Start of Material supplied

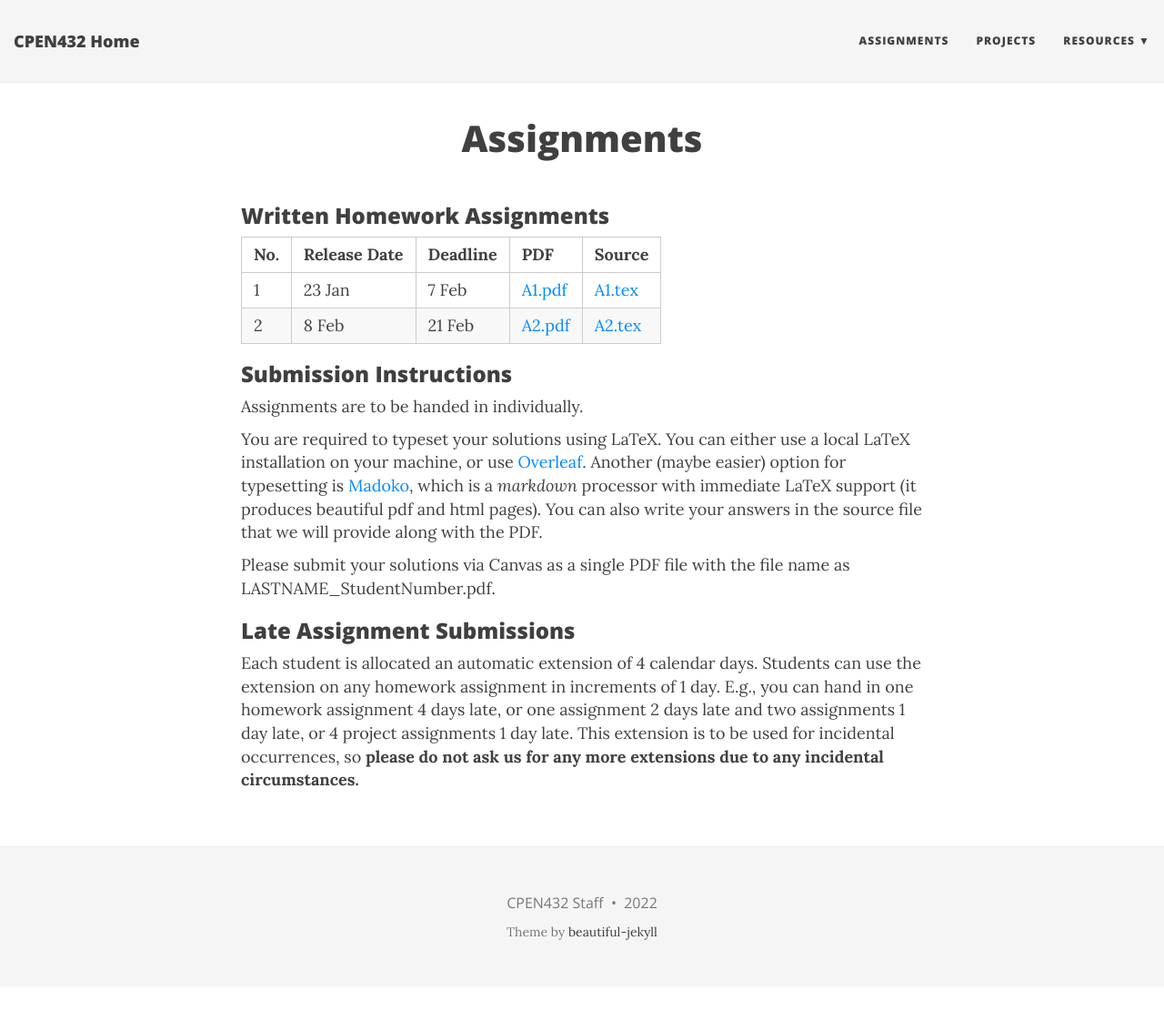
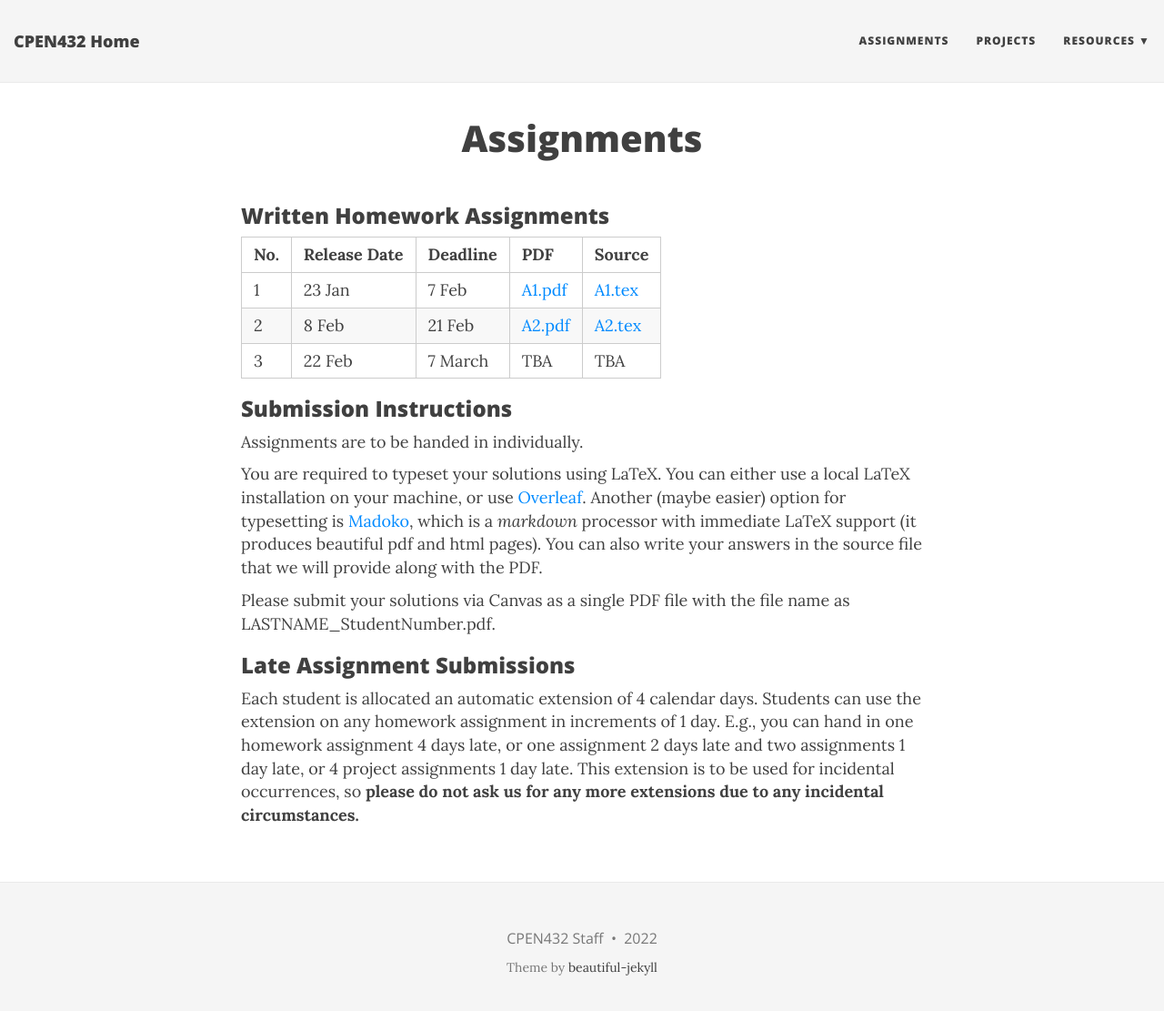
Before and after one commit to CPEN432/cpen432.github.io, a Jekyll site: the page built from assignments.md, in a window 1280 px wide and 1123 px high. Shown: the top 1111 px of the window at 91% size. Built offline with Jekyll 4.4.1, drawn with Linux system fonts in a browser that asks for light colours; nearby versions of some CDN libraries.

Commit message:
Update assignments.md

```diff
--- a/assignments.md
+++ b/assignments.md
@@ -8,6 +8,7 @@ title: Assignments
 |:--------|:-----------------|:-------------|:--------|:-----------|
 |  1  | 23 Jan | 7 Feb | [A1.pdf](https://github.com/CPEN432/cpen432.github.io/blob/main/resources/gujarati-assignments/A1.pdf) | [A1.tex](https://github.com/CPEN432/cpen432.github.io/blob/main/resources/gujarati-assignments/A1.tex) |
 |  2 | 8 Feb | 21 Feb | [A2.pdf](https://github.com/CPEN432/cpen432.github.io/blob/main/resources/gujarati-assignments/A2.pdf) | [A2.tex](https://github.com/CPEN432/cpen432.github.io/blob/main/resources/gujarati-assignments/A2.tex) |
+|  3 | 22 Feb | 7 March | TBA | TBA |
 
 ### Submission Instructions
 
```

End of Material supplied

Copy the listing over exactly, skipping the pictures it holds.

:: Response to the task ::
Before and after one commit to CPEN432/cpen432.github.io, a Jekyll site: the page built from assignments.md, in a window 1280 px wide and 1123 px high. Shown: the top 1111 px of the window at 91% size. Built offline with Jekyll 4.4.1, drawn with Linux system fonts in a browser that asks for light colours; nearby versions of some CDN libraries.

Commit message:
Update assignments.md

```diff
--- a/assignments.md
+++ b/assignments.md
@@ -8,6 +8,7 @@ title: Assignments
 |:--------|:-----------------|:-------------|:--------|:-----------|
 |  1  | 23 Jan | 7 Feb | [A1.pdf](https://github.com/CPEN432/cpen432.github.io/blob/main/resources/gujarati-assignments/A1.pdf) | [A1.tex](https://github.com/CPEN432/cpen432.github.io/blob/main/resources/gujarati-assignments/A1.tex) |
 |  2 | 8 Feb | 21 Feb | [A2.pdf](https://github.com/CPEN432/cpen432.github.io/blob/main/resources/gujarati-assignments/A2.pdf) | [A2.tex](https://github.com/CPEN432/cpen432.github.io/blob/main/resources/gujarati-assignments/A2.tex) |
+|  3 | 22 Feb | 7 March | TBA | TBA |
 
 ### Submission Instructions
 
```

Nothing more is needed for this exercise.